Maine Forest Service Says It Will Look Out for Drivers During Mud Season 

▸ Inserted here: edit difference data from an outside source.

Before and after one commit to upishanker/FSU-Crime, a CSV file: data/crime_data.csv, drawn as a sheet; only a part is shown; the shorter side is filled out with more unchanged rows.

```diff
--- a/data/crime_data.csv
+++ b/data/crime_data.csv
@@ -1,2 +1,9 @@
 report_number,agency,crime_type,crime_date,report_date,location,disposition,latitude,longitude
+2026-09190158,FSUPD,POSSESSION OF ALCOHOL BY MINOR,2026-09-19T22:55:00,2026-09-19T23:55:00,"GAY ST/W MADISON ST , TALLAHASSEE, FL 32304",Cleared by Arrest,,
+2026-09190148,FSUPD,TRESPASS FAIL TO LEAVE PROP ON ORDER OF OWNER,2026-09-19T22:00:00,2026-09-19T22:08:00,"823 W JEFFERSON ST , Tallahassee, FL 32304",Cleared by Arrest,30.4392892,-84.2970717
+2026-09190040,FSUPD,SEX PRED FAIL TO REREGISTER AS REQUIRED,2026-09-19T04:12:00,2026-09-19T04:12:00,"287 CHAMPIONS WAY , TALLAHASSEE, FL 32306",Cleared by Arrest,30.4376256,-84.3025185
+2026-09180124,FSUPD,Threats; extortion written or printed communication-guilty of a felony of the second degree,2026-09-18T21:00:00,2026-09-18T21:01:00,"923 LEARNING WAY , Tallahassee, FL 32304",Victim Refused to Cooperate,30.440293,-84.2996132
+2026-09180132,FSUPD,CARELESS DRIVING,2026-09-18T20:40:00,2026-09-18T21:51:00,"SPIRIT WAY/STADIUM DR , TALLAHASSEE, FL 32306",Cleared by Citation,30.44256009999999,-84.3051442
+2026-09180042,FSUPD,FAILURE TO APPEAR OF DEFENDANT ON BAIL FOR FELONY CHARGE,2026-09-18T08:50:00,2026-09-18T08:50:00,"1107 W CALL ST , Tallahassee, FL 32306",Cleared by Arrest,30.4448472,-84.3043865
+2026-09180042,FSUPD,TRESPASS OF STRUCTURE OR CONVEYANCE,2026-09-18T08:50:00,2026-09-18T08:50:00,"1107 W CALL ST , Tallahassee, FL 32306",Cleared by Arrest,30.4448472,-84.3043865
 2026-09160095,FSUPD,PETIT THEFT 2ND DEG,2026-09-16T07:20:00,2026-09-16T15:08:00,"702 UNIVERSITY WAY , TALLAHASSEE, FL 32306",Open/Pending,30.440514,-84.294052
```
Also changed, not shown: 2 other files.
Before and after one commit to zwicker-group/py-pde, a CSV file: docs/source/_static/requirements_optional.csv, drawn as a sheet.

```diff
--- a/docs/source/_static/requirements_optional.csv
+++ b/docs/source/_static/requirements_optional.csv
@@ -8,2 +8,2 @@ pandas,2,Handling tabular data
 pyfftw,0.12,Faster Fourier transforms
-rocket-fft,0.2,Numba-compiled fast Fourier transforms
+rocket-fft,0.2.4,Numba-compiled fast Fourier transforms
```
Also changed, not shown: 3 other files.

With the coming of spring, Lieutenant Jeffrey Currier and his team of forest rangers are prepared to hit the road aggressively to protect Maine’s land.”We want to treat landowners with respect and avoid these problems in the first place,” said Lt. Currier.Lt. Currier says each spring, the Maine Forest Service and Maine Department of Conservation receive numerous complaints about roads being torn up by mudding.”They tear up these roads for fun thinking that it’s no harm, no foul, when in fact landowners both large and small have to pay for that.”Mudding may seem like a fun activity, but the fun stops when it turns illegal.”It becomes illegal when you don’t have landowner permission or when the damage that you cause creates runoff, creates saltation in our streams,” Lt. Currier added.There’s a high price to pay, not just for landowners but also violators.”It’s up to a 500 dollar fine, six months in jail, defendant who is found guilty can be asked to pay for the damages,” he said.But there are some exceptions.”Certainly we know there are times when people get stuck and that’s not the issue. It’s also not an issue if you have landowner permission,” he added.What it comes down to is a simple message of respect.Which is what the Maine Forest Service hopes drivers keep in mind so no one gets stuck in a messy legal situation.You can contact the Maine Forest Service to report an incident by calling 1-800-750-9777